My thinking, years ago, went like this: people, groups of people, compete for limited resources. Even if one side is consistently committed to negotiation, to peaceful compromise (even if BOTH are), physical aggression from a few rogues on one side will inevitably cause armed conflict. How could even the most egalitarian, humanistic leader do anything else, upon witnessing killing of their own?
This evolved to a model of cultural scapegoatism. Violence will arise when there are abundant resources, from just the perception of unfairness or moderately uneven distribution. Tribalism, jingoism, binary exclusivism will then define the in-group by negation. Which is to say, “we are wonderful, we are treated unfairly, and we are the opposite of those people over there.” Those who complain loudest seem to be those who are winning… and suffering the least. So then there’s persecution, murder, war, all metastasizing from a domineering culture who perceives the Other with stereotyping, fear, anger, distrust.
Perhaps, I reasoned, within the framework of a healthy society, one where basic needs of humans are considered, reevaluated, provided for, humanity can reach its potential. The goods and Goods from capitalism can be enjoyed and the cancerous growth of gross inequality regulated — look to Norway, I thought! See how their national competence and foresight took oil wealth and invested it to make the lives of all their residents better and pushed beyond a world powered by oil. If we just built that society, I thought, the bonfire of violence would be starved of oxygen!
And then I read about the nigh-thousand year suffering of the Cagots:
Cagots were shunned and hated. While restrictions varied by time and place, they were typically required to live in separate quarters in towns, called cagoteries, which were often on the far outskirts of the villages. Cagots were excluded from all political and social rights. They were not allowed to marry non-Cagots, enter taverns, hold cabarets, use public fountains, sell food or wine, touch food in the market, work with livestock, or enter mills. They were allowed to enter a church only by a special door and, during the service, a rail separated them from the other worshippers.

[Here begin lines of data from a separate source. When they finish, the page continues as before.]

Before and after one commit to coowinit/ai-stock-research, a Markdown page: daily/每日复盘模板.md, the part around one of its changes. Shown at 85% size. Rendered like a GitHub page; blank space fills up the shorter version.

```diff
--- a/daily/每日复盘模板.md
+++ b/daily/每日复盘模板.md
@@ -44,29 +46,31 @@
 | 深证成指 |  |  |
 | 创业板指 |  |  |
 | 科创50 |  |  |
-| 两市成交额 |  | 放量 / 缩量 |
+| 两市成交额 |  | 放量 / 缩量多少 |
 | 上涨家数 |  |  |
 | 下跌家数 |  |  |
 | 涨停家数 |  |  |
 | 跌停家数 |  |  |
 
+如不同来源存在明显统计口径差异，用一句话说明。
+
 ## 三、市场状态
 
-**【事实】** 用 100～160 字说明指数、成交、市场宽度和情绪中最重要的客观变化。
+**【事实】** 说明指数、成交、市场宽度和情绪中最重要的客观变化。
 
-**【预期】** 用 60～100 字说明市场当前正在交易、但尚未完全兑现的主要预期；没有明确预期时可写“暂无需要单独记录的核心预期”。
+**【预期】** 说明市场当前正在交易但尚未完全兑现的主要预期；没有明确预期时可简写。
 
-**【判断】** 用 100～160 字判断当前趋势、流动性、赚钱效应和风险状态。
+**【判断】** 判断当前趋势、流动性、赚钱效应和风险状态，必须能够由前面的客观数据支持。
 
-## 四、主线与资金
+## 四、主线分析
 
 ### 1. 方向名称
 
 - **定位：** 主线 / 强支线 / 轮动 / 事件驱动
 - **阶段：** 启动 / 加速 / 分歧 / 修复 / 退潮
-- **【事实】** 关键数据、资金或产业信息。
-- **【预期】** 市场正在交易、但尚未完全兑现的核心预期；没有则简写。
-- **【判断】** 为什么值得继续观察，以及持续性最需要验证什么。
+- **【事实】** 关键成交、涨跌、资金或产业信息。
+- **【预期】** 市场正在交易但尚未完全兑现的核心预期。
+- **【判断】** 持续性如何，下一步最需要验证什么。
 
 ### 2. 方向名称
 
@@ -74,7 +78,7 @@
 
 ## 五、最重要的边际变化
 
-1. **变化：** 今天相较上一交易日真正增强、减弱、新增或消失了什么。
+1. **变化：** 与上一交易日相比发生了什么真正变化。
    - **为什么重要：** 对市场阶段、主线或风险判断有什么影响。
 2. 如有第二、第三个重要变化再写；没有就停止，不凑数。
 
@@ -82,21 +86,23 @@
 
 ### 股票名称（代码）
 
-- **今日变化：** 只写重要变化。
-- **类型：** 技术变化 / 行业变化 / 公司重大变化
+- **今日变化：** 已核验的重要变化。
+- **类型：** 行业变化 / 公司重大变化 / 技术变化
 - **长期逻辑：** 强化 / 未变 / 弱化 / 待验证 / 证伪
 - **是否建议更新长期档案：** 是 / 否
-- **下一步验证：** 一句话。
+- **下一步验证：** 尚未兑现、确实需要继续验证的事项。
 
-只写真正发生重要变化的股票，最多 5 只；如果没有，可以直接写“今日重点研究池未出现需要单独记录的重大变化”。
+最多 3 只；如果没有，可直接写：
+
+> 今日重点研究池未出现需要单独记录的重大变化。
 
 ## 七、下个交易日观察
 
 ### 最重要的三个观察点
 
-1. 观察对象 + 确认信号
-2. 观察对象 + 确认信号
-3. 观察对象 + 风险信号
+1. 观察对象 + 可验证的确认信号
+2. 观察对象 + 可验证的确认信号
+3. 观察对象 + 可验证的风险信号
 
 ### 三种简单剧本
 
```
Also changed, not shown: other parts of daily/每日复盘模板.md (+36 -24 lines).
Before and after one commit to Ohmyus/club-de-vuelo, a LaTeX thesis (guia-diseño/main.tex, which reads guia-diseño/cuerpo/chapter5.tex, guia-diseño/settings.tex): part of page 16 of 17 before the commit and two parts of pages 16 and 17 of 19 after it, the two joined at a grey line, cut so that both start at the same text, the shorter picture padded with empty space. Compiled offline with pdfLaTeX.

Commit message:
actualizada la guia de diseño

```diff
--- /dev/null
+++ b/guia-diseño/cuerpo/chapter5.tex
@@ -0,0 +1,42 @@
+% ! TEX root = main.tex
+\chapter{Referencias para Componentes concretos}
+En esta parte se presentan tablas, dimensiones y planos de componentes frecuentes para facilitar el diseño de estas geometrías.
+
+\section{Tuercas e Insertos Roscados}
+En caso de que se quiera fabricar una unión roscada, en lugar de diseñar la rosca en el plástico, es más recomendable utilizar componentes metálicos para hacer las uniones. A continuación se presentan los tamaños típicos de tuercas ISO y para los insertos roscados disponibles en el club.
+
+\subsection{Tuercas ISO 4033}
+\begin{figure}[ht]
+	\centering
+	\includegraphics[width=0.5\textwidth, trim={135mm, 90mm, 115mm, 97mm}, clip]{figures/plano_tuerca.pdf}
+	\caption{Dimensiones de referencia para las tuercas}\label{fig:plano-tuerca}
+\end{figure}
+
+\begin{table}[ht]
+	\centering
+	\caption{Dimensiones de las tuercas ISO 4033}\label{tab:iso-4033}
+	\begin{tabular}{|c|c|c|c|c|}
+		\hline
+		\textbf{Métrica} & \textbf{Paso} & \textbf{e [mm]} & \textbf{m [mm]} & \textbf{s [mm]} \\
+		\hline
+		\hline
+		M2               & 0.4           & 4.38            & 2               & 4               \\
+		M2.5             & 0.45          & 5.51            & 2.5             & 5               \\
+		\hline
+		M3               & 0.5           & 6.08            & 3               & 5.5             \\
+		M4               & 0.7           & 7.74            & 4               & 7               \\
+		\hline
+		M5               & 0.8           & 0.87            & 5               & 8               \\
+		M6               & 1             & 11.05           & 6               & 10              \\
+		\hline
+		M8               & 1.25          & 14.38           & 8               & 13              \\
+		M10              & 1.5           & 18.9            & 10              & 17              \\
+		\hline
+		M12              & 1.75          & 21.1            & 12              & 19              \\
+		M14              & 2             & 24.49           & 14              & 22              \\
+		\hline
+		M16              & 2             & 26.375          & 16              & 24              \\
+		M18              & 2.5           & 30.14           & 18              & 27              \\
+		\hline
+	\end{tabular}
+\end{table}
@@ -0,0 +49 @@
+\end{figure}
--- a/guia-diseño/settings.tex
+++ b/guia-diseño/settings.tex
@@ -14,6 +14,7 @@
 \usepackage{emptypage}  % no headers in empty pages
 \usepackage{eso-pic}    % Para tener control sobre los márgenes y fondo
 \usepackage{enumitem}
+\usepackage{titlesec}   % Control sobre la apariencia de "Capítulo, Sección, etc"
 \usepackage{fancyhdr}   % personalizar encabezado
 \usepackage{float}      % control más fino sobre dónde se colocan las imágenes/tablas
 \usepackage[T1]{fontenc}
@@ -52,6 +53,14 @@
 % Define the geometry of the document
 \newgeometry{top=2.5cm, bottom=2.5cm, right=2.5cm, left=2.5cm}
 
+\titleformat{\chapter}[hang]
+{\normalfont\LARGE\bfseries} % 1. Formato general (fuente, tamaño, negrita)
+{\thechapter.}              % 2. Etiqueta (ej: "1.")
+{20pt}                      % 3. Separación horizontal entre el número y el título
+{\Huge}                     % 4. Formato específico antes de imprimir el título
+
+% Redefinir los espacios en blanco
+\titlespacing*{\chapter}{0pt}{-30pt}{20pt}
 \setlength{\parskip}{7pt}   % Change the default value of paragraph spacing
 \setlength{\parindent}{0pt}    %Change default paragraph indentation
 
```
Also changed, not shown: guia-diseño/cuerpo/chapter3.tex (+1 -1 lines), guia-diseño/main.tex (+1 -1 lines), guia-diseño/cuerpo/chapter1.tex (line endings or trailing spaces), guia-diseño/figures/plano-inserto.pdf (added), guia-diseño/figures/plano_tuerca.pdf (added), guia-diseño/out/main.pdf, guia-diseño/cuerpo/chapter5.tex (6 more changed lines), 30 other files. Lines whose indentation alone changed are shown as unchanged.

“Ok, ok” I thought, “it’s just another example of fighting over something important, some thing arising from insufficient resources.” But then I read further:
The Cagots were not an ethnic group, nor a religious group. They spoke the same language as the people in an area and generally kept the same religion as well. Their only distinguishing feature was their descent from families identified as Cagots. Few consistent reasons were given as to why they should be hated; accusations varied from Cagots being cretins, lepers, heretics, cannibals, to simply being intrinsically evil.
Then the amorality of it, the nihilistic cruelty sunk in.
Which puts us at my thinking today: it seems to me that the human’s need for a strong sense of belonging and their concept of self is so fragile that violence cannot be blamed on conditions of intractable scarcity, or scapegoatism. No. It seems humans have an instinctual, intrinsic desire to inflict pain and suffering on another. Or, more precisely, an Other.
So that’s where I am today. I propose this: you can give a village, a people, a nation, an entire global society universal basic income, healthcare, justice, democracy, and they will destroy it, just to watch it burn. Because that is the essence of the human animal.
But we won’t know if my guess is correct until we first build that society. So let’s built it and hope I’m wrong.